Mrs Friese, you travelled to Lima, Peru, in May 2017 at the invitation of the Goethe-Institut to exchange experiences with international experts about migration, migratory movements and hospitality. What can Germany learn from other countries?
The social scientist Heidrun Friese conducts research on hospitality and social imagination | Photo: © Heidrun Friese/privat
Germany and Europe always feel themselves so much at the centre of globalization and the so-called refugee crisis. But when we see how many people around the world are on the move, and what a negligible portion of them Europe receives, the European Union must significantly qualify its self-perception. In 2011 Tunisia accepted hundreds of thousands of refugees from Libya and is still much more relaxed about this than we are. Most of those on the move remain anyway in their respective region. At present, Pakistan accepts the largest percentage of people. Jordan, the inland migrations in Latin America – compared with these, the problems that Europe thinks it has are downright piddling. We live today in a trans-national world.
People have always been on the move and sought a better future elsewhere – right?
Yes, of course. We can’t even conceive of society without movement. To think that countries can barricade themselves against others, set upper limits for refugees and put up walls is absurd. If people want to move, there’s nothing that can stop them.
Is that a plea for opening all borders?
We scientists aren’t politicians. Our task is to warn and take a critical position. This applies, for instance, to a different European and international mobility policy. It’s a big myth that the entire African continent is sitting on packed suitcases. I like to recall the year that the Berlin Wall fell, 1989, when it was said that the whole Soviet Union was sitting on packed suitcases. And then after the collapse of the Soviet Union not so many people came over. But without freedom of travel there develops a kind of steam cooker, or East German phenomenon: myths and legends arise, the grass is always greener on the other side.
“People want to be free.”
How can Europe counteract this?
We Europeans so like to invoke our Judeo-Christian-European values. Perhaps we should first realize that, in the Bible, hospitality is third amongst the works of mercy. What is meant is an unrestricted hospitality, not bound up with questions like “Where do you come from and what use are you to me?” And which doesn’t imply that the guest should please leave again. The Arab Spring showed it’s not enough to have enough to eat. People want to be free and not disappear into prisons. Instead of investing billions in developmental aid, we should strengthen civil society in Tunisia, Libya and Egypt, and support democratization.
In your book Flüchtlinge: Opfer – Bedrohung – Helden [Refugees: Victims – Threat – Heroes], you investigate how refugees are perceived in society. What approach do you choose to use?
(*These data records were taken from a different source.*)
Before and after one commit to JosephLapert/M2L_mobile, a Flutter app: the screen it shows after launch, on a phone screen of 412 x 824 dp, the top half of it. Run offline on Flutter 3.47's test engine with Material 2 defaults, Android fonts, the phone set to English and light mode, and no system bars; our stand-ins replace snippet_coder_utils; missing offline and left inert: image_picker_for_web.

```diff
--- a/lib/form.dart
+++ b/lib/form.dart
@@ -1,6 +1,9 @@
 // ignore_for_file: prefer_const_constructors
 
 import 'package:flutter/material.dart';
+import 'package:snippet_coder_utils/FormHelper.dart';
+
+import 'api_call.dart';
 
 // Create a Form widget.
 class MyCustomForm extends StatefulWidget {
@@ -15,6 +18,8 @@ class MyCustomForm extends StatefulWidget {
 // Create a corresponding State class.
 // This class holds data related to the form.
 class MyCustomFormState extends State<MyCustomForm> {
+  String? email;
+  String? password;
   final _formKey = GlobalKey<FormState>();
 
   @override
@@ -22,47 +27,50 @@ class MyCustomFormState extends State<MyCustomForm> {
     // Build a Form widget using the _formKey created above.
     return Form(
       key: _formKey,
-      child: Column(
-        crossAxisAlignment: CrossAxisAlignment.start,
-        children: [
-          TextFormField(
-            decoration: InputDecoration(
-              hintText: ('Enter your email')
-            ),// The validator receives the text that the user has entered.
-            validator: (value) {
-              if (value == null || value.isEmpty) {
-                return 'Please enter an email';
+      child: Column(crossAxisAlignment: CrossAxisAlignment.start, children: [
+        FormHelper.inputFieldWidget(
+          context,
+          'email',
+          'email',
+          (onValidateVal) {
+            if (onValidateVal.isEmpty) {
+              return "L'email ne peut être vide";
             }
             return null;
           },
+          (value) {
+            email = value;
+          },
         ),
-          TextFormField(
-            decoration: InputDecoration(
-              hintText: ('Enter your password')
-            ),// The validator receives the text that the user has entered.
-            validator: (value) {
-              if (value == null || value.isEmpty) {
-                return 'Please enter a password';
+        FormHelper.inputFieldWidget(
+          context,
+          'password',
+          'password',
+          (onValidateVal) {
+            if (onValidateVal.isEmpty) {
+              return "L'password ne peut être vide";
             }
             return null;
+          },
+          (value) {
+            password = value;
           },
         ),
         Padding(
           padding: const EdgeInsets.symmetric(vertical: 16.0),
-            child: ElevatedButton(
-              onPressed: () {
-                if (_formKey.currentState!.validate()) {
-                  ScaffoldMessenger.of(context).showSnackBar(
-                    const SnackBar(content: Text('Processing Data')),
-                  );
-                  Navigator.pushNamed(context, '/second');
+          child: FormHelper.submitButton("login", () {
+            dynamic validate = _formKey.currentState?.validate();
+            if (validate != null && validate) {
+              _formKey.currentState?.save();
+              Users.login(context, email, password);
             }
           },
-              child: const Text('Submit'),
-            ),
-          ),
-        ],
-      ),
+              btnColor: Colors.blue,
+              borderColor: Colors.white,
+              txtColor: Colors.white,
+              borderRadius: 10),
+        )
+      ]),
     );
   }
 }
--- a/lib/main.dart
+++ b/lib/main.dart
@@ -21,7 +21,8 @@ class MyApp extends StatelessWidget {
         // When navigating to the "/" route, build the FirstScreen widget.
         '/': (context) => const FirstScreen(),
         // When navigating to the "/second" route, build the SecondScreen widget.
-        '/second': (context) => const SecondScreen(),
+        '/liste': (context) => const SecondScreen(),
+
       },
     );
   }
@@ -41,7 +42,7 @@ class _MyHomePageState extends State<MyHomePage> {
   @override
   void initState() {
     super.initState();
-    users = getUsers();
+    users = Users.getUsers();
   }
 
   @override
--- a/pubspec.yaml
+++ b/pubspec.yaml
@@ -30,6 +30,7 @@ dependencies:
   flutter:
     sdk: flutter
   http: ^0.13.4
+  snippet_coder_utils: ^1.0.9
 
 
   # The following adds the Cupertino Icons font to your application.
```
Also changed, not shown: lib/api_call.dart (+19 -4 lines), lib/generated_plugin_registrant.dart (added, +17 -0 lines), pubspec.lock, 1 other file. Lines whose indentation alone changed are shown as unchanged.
My book is about “social imagination”, that is, how we imagine something without really thinking about it. In every introductory course on inter-cultural communication, I ask my students about their ideas of the Orient. Then comes the magic carpet, the 1001 Nights, Ali Baba; always the same images with which we first make others into the others. And these don’t correspond to the pictures I then show them of men driving SUVs and using smartphones.
“Ordinary people no longer appear in the discourse”
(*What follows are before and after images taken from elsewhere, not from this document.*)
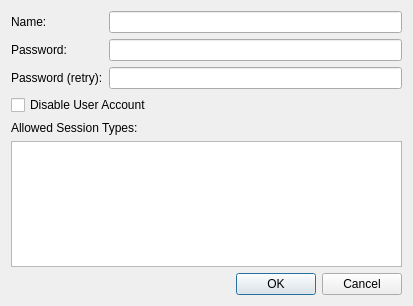
Above: source/client/ui/hosts/router_user_dialog.ui from dchapyshev/aspia before the change. Below: the same form after it.
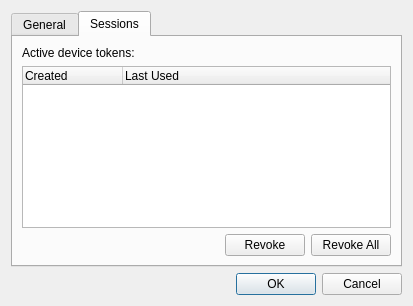
That is the form after the change. The open tabs and pages were chosen to show the change. Custom widgets are drawn as their Qt base class.

Patch:
```diff
--- a/source/client/ui/hosts/router_user_dialog.ui
+++ b/source/client/ui/hosts/router_user_dialog.ui
@@ -18,6 +18,16 @@
   </property>
   <layout class="QVBoxLayout" name="verticalLayout_3">
    <item>
+    <widget class="QTabWidget" name="tab_widget">
+     <property name="currentIndex">
+      <number>0</number>
+     </property>
+     <widget class="QWidget" name="tab_general">
+      <attribute name="title">
+       <string>General</string>
+      </attribute>
+      <layout class="QVBoxLayout" name="verticalLayout_general">
+       <item>
     <layout class="QHBoxLayout" name="horizontalLayout">
      <item>
       <layout class="QVBoxLayout" name="verticalLayout">
@@ -86,6 +96,78 @@
        <string notr="true">1</string>
       </property>
      </column>
+        </widget>
+       </item>
+      </layout>
+     </widget>
+     <widget class="QWidget" name="tab_sessions">
+      <attribute name="title">
+       <string>Sessions</string>
+      </attribute>
+      <layout class="QVBoxLayout" name="verticalLayout_sessions">
+       <item>
+        <widget class="QLabel" name="label_tokens">
+         <property name="text">
+          <string>Active device tokens:</string>
+         </property>
+        </widget>
+       </item>
+       <item>
+        <widget class="QTreeWidget" name="tree_tokens">
+         <property name="rootIsDecorated">
+          <bool>false</bool>
+         </property>
+         <property name="uniformRowHeights">
+          <bool>true</bool>
+         </property>
+         <property name="allColumnsShowFocus">
+          <bool>true</bool>
+         </property>
+         <column>
+          <property name="text">
+           <string>Created</string>
+          </property>
+         </column>
+         <column>
+          <property name="text">
+           <string>Last Used</string>
+          </property>
+         </column>
+        </widget>
+       </item>
+       <item>
+        <layout class="QHBoxLayout" name="horizontalLayout_tokens_buttons">
+         <item>
+          <spacer name="horizontalSpacer_tokens">
+           <property name="orientation">
+            <enum>Qt::Orientation::Horizontal</enum>
+           </property>
+           <property name="sizeHint" stdset="0">
+            <size>
+             <width>40</width>
+             <height>20</height>
+            </size>
+           </property>
+          </spacer>
+         </item>
+         <item>
+          <widget class="QPushButton" name="button_revoke_token">
+           <property name="text">
+            <string>Revoke</string>
+           </property>
+          </widget>
+         </item>
+         <item>
+          <widget class="QPushButton" name="button_revoke_all_tokens">
+           <property name="text">
+            <string>Revoke All</string>
+           </property>
+          </widget>
+         </item>
+        </layout>
+       </item>
+      </layout>
+     </widget>
     </widget>
    </item>
    <item>
```
Lines whose indentation alone changed are shown as unchanged.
Why is the social imagination with regard to refugees so disastrous?
The ascriptions are now firmly anchored in political discourse. To see refugees as a threat, as invaders or parasites is currently part and parcel of populist discourse. The topos that treats the other as a potential enemy is very old. The imagination of the victim is just as misleading because it reduces human beings to helpless creatures without the power to act The message is conveyed by ever more drastic photographs of drowning people, for example. The discourse takes aim at our emotions and is deeply apolitical. The third imagination may be found in the discourse of leftist activists who feel themselves to be revolutionaries. Refugees are heroized. In these images, we think we know all about these people. But the perfectly ordinary people, the family fathers, the job seekers, don’t appear at all in this discourse. This is how they are deprived of their individuality and self-determination.
How can these imaginations be broken open?
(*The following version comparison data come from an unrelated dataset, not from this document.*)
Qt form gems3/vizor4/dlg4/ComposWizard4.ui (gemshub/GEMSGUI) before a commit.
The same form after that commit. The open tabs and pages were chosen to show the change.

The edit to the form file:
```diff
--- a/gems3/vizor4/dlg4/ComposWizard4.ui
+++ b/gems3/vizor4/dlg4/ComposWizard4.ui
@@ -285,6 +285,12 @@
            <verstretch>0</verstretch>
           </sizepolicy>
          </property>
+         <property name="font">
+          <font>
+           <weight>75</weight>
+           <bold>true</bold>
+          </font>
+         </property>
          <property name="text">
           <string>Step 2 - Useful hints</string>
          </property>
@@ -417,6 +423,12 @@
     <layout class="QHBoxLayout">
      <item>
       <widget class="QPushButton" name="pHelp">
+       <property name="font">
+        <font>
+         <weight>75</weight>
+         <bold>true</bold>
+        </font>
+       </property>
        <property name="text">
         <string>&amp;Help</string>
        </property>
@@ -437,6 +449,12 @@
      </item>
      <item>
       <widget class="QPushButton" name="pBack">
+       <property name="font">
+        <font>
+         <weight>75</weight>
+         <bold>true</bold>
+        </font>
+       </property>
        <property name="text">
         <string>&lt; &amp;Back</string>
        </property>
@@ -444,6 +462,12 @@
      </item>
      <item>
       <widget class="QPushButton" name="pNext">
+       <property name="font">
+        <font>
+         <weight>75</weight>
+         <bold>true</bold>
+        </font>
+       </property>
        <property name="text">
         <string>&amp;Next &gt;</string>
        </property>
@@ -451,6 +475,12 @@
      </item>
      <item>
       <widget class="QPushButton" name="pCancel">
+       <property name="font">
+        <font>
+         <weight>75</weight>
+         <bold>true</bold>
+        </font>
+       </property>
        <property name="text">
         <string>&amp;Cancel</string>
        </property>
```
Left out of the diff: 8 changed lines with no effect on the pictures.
It’s precisely this question that my book poses. It’s not a book of recipes; there’s no right and wrong. To address the subject at all and make some people reflect on it is the first step. The integrative effect is much more pronounced in sports or casting shows like Germany Seeks the Superstar than in everyday life. We also have to become more flexible, more informal institutionally, and come to grips with over-bureaucratization. In the end, hospitality concerns our whole life. It is the question about how we deal with each other ethically and politically, and how we want to live.
cultural and social anthropologist and Professor of Intercultural Communication at the Chemnitz Technical University, has conducted field research on refugee movement in Lampedusa and Tunisia. In her book Flüchtlinge: Opfer – Bedrohung – Helden [Refugees: Victims – Threat – Heroes], she discusses the images we have of refugees.